The data follows. Retype every entry exactly.
━━━━━━━━━━
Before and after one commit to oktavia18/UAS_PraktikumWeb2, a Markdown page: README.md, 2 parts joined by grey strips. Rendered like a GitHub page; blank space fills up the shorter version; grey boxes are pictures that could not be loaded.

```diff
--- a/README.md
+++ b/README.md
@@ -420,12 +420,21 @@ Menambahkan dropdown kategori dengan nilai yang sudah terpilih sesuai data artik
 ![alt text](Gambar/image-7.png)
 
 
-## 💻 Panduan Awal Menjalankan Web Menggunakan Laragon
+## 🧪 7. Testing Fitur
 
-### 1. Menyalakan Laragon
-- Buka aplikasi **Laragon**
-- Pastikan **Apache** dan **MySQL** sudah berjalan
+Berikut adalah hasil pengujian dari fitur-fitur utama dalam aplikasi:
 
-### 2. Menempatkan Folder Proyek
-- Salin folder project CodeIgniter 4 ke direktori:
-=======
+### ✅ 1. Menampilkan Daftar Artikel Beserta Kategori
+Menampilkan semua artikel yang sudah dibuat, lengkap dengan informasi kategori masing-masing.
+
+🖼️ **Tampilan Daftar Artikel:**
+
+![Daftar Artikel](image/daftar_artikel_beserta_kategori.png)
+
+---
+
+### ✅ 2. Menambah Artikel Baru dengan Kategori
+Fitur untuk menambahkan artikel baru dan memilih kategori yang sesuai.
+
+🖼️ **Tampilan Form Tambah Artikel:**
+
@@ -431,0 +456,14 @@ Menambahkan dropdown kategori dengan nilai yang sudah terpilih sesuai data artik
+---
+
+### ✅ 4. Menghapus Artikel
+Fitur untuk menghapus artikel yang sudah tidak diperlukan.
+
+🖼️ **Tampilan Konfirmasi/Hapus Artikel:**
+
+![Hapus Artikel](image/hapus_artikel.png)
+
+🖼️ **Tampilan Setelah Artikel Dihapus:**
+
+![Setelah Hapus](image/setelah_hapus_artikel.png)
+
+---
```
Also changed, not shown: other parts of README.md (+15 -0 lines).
━━━━━━━━━━
* _Solution to the exercise_
Before and after one commit to oktavia18/UAS_PraktikumWeb2, a Markdown page: README.md, 2 parts joined by grey strips. Rendered like a GitHub page; blank space fills up the shorter version; grey boxes are pictures that could not be loaded.

```diff
--- a/README.md
+++ b/README.md
@@ -420,12 +420,21 @@ Menambahkan dropdown kategori dengan nilai yang sudah terpilih sesuai data artik
 ![alt text](Gambar/image-7.png)
 
 
-## 💻 Panduan Awal Menjalankan Web Menggunakan Laragon
+## 🧪 7. Testing Fitur
 
-### 1. Menyalakan Laragon
-- Buka aplikasi **Laragon**
-- Pastikan **Apache** dan **MySQL** sudah berjalan
+Berikut adalah hasil pengujian dari fitur-fitur utama dalam aplikasi:
 
-### 2. Menempatkan Folder Proyek
-- Salin folder project CodeIgniter 4 ke direktori:
-=======
+### ✅ 1. Menampilkan Daftar Artikel Beserta Kategori
+Menampilkan semua artikel yang sudah dibuat, lengkap dengan informasi kategori masing-masing.
+
+🖼️ **Tampilan Daftar Artikel:**
+
+![Daftar Artikel](image/daftar_artikel_beserta_kategori.png)
+
+---
+
+### ✅ 2. Menambah Artikel Baru dengan Kategori
+Fitur untuk menambahkan artikel baru dan memilih kategori yang sesuai.
+
+🖼️ **Tampilan Form Tambah Artikel:**
+
@@ -431,0 +456,14 @@ Menambahkan dropdown kategori dengan nilai yang sudah terpilih sesuai data artik
+---
+
+### ✅ 4. Menghapus Artikel
+Fitur untuk menghapus artikel yang sudah tidak diperlukan.
+
+🖼️ **Tampilan Konfirmasi/Hapus Artikel:**
+
+![Hapus Artikel](image/hapus_artikel.png)
+
+🖼️ **Tampilan Setelah Artikel Dihapus:**
+
+![Setelah Hapus](image/setelah_hapus_artikel.png)
+
+---
```
Also changed, not shown: other parts of README.md (+15 -0 lines).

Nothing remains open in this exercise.